We’ve specified 100’s of Whispers and installed many apure Minus, which Whisper is modeled from. So far so good. Glare is less but they have a sparkle you don’t have with standard cans. 10’ ceilings require more than you’d think, even at ~1000lm delivered they’re not as bright as a 2-3″ can with the same power. Surprisingly, the 30 degree optic produces significantly less light. They are NOT adjustable, so you must mix and match cans on the same ceiling plan if you have art. The light engine is permanently installed and not serviceable without access from above or ripping it out of the ceiling; many will not love this. The driver is remote, which is good for service, but adds complexity to the design. And the drivers are oddly constant current but wired in parallel, which doesn’t follow any industry standard, so be mindful of using the correct driver! Overall it’s an excellent fixture but not without its limitations. It just might add enough complexity that it never gains traction in the CEDIA channel.

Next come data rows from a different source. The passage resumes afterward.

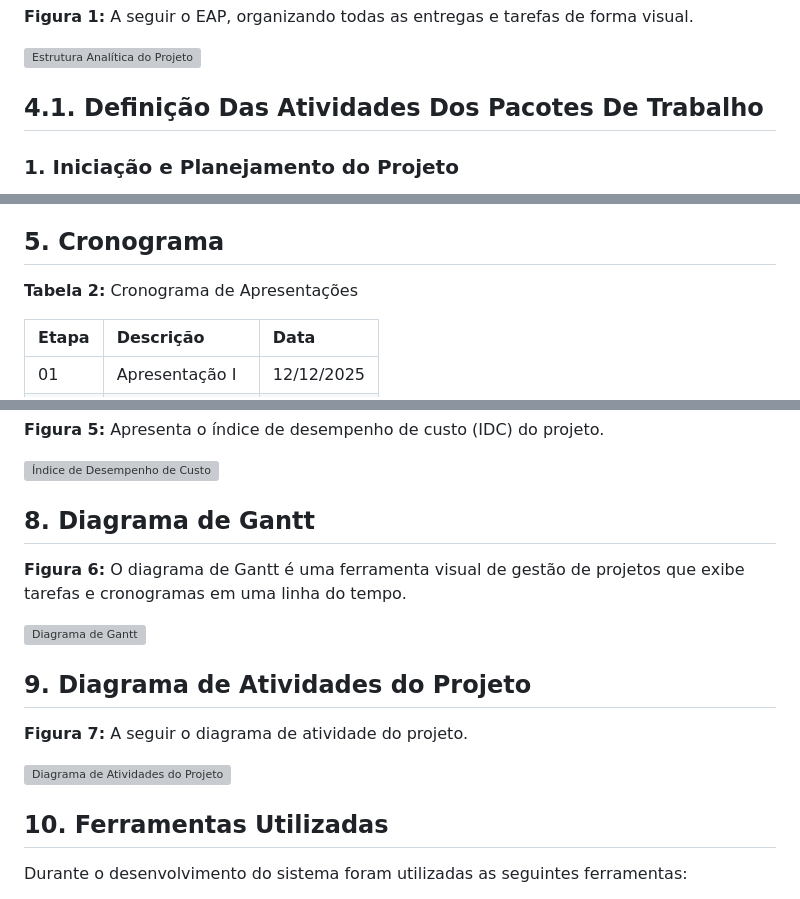
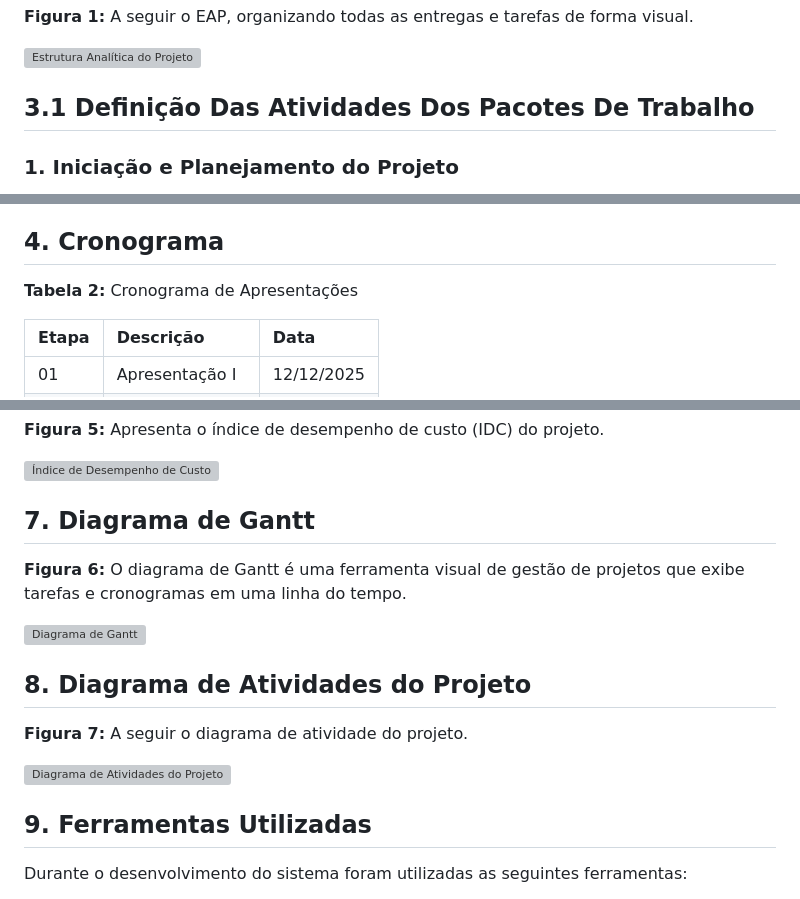
Before and after one commit to jvsouza02/sistema-corporativo-tads6v, a Markdown page: documentacao/projeto/plano_de_projeto.md, 3 parts joined by grey strips. Drawn GitHub-style; grey boxes are pictures that could not be loaded.

Commit message:
Ajustando plano_de_projeto #59

```diff
--- a/documentacao/projeto/plano_de_projeto.md
+++ b/documentacao/projeto/plano_de_projeto.md
@@ -62,7 +62,7 @@ Os principais produtos e resultados que serão gerados ao longo do projeto inclu
 
 ![Estrutura Analítica do Projeto](https://github.com/jvsouza02/sistema-corporativo-tads6v/blob/main/documentacao/projeto/diagramas/estrutura_analitica_do_projeto.png)
 
-## 4.1. Definição Das Atividades Dos Pacotes De Trabalho
+## 3.1 Definição Das Atividades Dos Pacotes De Trabalho
 
 ### 1. Iniciação e Planejamento do Projeto
 
@@ -204,7 +204,7 @@ Os principais produtos e resultados que serão gerados ao longo do projeto inclu
 *   **Artefatos**
     Documento de Requisitos; Documento de Especificação de Requisitos; Produto
 
-## 5. Cronograma
+## 4. Cronograma
 
 **Tabela 2:** Cronograma de Apresentações
 
@@ -277,19 +277,19 @@ Os principais produtos e resultados que serão gerados ao longo do projeto inclu
 
 ![Índice de Desempenho de Custo](https://github.com/jvsouza02/sistema-corporativo-tads6v/blob/main/documentacao/projeto/diagramas/grafico_indice_desempenho_custo.png)
 
-## 8. Diagrama de Gantt
+## 7. Diagrama de Gantt
 
 **Figura 6:** O diagrama de Gantt é uma ferramenta visual de gestão de projetos que exibe tarefas e cronogramas em uma linha do tempo.
 
 ![Diagrama de Gantt](https://github.com/jvsouza02/sistema-corporativo-tads6v/blob/main/documentacao/projeto/diagramas/diagrama_de_gantt.jpg)
 
-## 9. Diagrama de Atividades do Projeto
+## 8. Diagrama de Atividades do Projeto
 
 **Figura 7:** A seguir o diagrama de atividade do projeto.
 
 ![Diagrama de Atividades do Projeto](https://github.com/jvsouza02/sistema-corporativo-tads6v/blob/main/documentacao/projeto/diagramas/diagrama_de_atividades_do_projeto.png)
 
-## 10. Ferramentas Utilizadas
+## 9. Ferramentas Utilizadas
 
 Durante o desenvolvimento do sistema foram utilizadas as seguintes ferramentas:
 
```
Also changed, not shown: other parts of documentacao/projeto/plano_de_projeto.md (+2 -2 lines).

Wynne, thanks so much for the comments! Glad to hear your thoughts. Based on the spec sheets and photometrics, i was expecting a bit better than your comments would suggest, but nice to know they are viable. Yes, you are right. The tiny opening would make servicing prohibitive. I guess if it operates trouble-free for 50,000 hours, there won’t be many complaints! Good suggestions all around! Thanks again!

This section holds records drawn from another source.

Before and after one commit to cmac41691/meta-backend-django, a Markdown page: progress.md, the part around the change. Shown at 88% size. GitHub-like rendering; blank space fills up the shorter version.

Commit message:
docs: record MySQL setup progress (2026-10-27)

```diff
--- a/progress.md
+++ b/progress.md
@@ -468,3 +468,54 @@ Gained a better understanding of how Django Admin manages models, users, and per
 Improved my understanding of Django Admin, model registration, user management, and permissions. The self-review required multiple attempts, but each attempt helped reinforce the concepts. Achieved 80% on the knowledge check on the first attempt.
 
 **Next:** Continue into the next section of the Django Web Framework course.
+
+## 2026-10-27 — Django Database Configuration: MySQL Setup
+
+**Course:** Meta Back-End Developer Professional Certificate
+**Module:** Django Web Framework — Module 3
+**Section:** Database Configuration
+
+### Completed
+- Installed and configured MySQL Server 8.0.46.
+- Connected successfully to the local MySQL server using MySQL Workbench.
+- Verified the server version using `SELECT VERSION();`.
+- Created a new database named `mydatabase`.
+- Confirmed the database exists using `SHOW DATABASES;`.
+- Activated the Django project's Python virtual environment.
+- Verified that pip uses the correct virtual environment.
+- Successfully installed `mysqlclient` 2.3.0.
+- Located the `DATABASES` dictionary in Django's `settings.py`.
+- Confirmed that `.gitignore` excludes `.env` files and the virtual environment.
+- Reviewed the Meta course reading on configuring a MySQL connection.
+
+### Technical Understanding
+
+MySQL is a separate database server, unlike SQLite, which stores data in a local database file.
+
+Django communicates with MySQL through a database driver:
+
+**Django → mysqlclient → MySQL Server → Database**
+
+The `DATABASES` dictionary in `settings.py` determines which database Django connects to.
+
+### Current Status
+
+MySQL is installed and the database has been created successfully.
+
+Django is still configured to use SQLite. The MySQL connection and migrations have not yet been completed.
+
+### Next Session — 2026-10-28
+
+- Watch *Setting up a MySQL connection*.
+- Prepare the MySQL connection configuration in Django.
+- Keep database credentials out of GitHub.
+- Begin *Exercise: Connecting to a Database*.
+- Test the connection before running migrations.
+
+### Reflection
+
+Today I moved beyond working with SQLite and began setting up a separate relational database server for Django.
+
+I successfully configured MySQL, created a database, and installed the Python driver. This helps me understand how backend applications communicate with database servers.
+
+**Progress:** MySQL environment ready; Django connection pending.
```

I am glad to read that dimming, daylight sensitive switches, occupancy controls, course zoning and fine zoning controls seem to gain more traction. My main concern with LEDs continues to be their poor light quality when they are being dimmed and I find the building trade does not seem to be concerned and educated about it. I don’t hear much talk about this problem, however, I and many of my clients have therefore not considered LED lighting until dim-to-warm light fixtures have more recently become available, or are dismayed after standard LED lights have been installed that are on a dimmer. Still very few LED light fixtures come with this feature, and the LED dim-to-warm replacement bulbs have disappointed me in their dimming performance. I checked the specs of the new CSL Wisper and I see that it does not have a dim-to-warm capability. I can’t help but wonder when dim-to-warm will become a standard feature of all LED light sources. It is a known fact that humans need warmer light colors for a good night’s sleep. Even cellphones now dim to a warmer color. When will the LED lighting industry catch up?
Sven, i suspect the reason for little enthusiasm is the relative high-cost still associated with warm-to-dim. Rest assured that many manufacturers are developing these and more and more are on the market. Performance, as you indicate remains “ok” at this point. Dimming incandescent is a byproduct of voltage reduction and a heated filament that “cools” to the lower color temperature. All that must now be replicated in electronic devices using a variety of different color diodes. This is a much more complex function.
when dim-to-warm becomes more cost effective and the performance is better, it will show up. Until that point, manufacturers are reluctant to offer it, because of the dissatisfaction you have just voiced. No point in providing the customer with sub-par products. Thanks so much for you comments! – Jeff